**Excerpted records:**

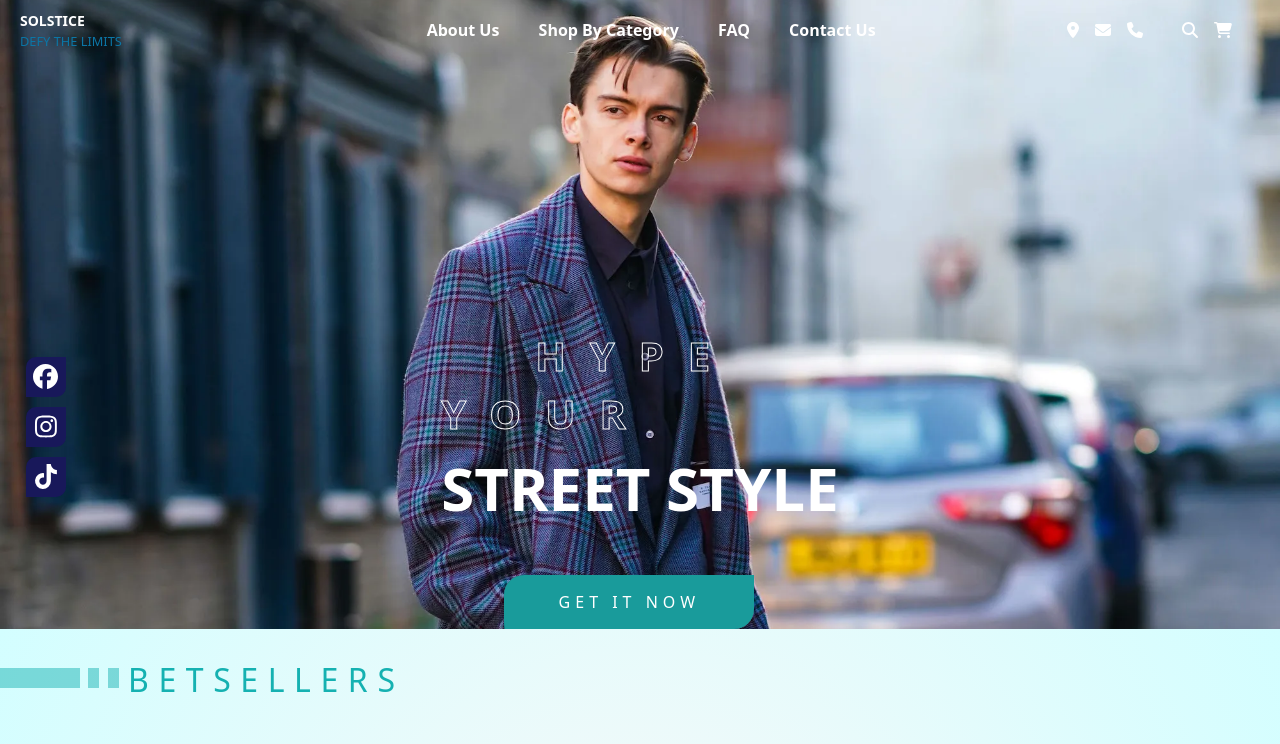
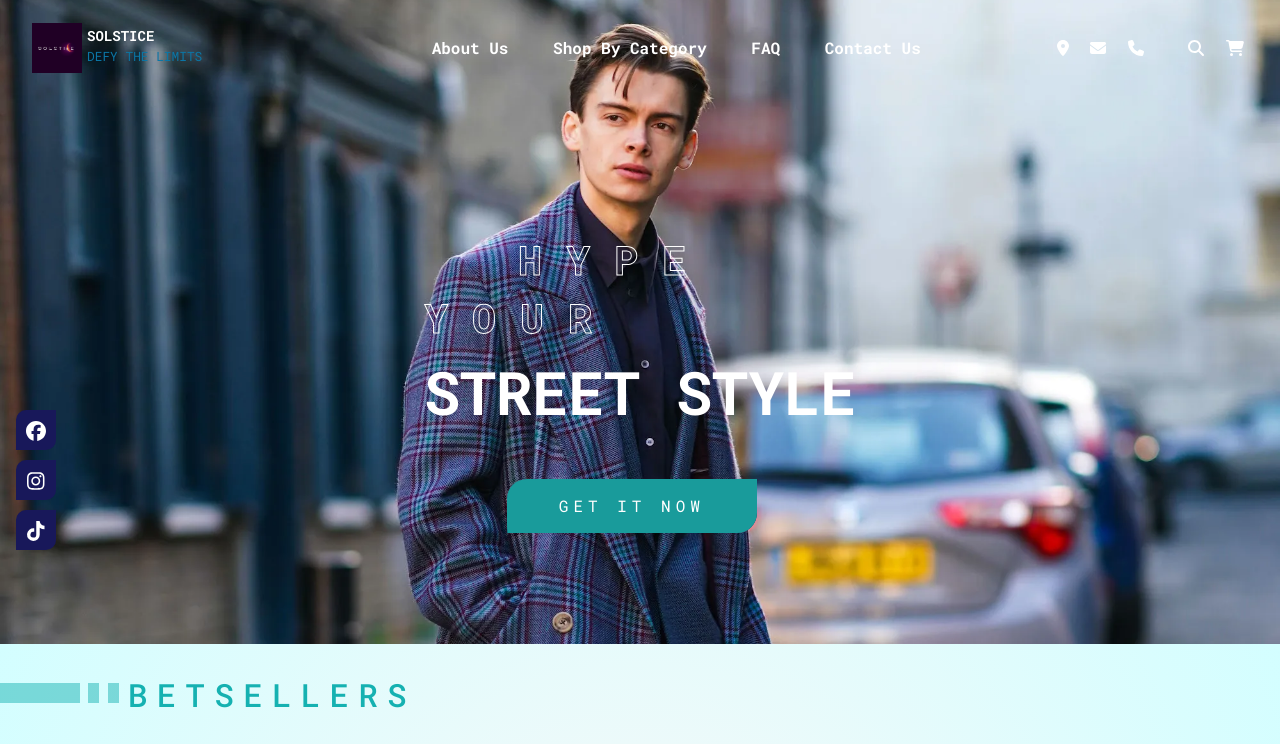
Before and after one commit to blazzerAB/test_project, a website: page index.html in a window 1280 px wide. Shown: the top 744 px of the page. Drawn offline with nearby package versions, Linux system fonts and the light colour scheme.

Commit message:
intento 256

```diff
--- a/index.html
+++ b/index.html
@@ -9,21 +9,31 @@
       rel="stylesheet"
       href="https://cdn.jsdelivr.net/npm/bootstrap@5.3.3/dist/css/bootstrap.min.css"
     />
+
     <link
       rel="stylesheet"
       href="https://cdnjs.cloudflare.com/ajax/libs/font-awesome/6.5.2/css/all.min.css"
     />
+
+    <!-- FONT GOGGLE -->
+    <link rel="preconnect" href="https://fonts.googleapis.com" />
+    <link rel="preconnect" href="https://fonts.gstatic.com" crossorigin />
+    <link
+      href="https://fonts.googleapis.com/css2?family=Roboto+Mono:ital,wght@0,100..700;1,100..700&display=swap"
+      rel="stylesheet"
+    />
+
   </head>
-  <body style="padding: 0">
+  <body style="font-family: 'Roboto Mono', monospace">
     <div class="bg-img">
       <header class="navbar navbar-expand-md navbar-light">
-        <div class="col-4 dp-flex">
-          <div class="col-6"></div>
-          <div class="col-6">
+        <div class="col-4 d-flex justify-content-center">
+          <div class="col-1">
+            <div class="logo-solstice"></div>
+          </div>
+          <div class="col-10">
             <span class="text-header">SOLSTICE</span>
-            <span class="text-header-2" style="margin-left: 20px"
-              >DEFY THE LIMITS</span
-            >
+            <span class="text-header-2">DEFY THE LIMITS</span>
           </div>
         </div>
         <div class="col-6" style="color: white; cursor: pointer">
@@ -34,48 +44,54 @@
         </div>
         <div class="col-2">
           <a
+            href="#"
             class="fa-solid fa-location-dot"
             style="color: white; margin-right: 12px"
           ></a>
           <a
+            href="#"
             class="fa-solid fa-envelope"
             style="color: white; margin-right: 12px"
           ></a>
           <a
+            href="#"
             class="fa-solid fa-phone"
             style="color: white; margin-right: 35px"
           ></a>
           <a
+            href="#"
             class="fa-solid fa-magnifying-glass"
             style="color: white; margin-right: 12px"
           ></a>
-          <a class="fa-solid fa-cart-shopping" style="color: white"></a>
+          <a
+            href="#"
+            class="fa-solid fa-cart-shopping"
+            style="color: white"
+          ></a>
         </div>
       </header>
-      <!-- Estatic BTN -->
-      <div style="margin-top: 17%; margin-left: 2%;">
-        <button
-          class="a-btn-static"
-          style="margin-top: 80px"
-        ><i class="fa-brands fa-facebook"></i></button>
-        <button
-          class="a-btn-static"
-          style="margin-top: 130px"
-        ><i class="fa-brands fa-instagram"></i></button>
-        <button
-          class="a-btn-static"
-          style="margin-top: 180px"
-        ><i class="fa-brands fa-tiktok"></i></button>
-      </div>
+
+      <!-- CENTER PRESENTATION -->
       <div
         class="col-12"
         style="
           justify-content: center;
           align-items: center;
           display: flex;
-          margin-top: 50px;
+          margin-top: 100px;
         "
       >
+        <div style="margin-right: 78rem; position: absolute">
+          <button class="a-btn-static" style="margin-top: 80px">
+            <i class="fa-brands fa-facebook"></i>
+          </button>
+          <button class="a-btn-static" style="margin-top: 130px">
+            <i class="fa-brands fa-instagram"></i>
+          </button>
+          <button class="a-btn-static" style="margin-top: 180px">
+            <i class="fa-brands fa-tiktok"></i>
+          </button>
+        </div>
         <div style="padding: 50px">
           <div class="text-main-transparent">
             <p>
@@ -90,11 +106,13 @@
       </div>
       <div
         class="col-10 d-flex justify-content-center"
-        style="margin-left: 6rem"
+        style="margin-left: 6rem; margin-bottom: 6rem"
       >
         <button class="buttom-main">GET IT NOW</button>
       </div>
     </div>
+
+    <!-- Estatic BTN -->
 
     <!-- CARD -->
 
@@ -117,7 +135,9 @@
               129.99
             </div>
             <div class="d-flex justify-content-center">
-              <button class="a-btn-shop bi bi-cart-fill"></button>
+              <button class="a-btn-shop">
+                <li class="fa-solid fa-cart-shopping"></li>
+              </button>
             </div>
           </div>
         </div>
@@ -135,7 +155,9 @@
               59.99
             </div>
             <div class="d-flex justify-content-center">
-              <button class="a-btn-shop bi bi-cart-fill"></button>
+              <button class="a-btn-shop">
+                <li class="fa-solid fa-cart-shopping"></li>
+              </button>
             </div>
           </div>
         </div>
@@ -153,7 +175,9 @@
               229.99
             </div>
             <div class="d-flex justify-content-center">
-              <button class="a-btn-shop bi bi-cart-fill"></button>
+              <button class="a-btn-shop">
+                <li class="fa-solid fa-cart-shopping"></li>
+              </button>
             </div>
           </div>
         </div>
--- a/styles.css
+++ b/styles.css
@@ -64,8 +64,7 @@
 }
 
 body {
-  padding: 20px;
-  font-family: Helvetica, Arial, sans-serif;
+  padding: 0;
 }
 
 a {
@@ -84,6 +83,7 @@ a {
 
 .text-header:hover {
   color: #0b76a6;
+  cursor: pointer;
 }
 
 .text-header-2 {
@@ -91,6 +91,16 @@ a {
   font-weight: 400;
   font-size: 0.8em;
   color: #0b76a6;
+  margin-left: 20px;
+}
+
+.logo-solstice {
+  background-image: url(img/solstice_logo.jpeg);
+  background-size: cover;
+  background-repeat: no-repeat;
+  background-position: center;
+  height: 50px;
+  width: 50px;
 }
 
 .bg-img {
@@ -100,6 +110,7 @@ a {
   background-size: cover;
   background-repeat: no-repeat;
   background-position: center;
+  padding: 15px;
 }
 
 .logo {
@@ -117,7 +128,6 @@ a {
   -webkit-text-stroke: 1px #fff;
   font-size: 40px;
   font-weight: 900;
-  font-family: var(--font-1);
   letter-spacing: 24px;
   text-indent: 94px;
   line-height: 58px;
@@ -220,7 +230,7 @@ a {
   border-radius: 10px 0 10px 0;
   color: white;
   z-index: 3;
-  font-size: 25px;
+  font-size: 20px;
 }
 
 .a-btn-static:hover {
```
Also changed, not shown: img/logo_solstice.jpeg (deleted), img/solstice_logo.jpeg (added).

**Task brief:**
Work out how many lines in the data include "brands". Answer with the number only.

**Result:**
6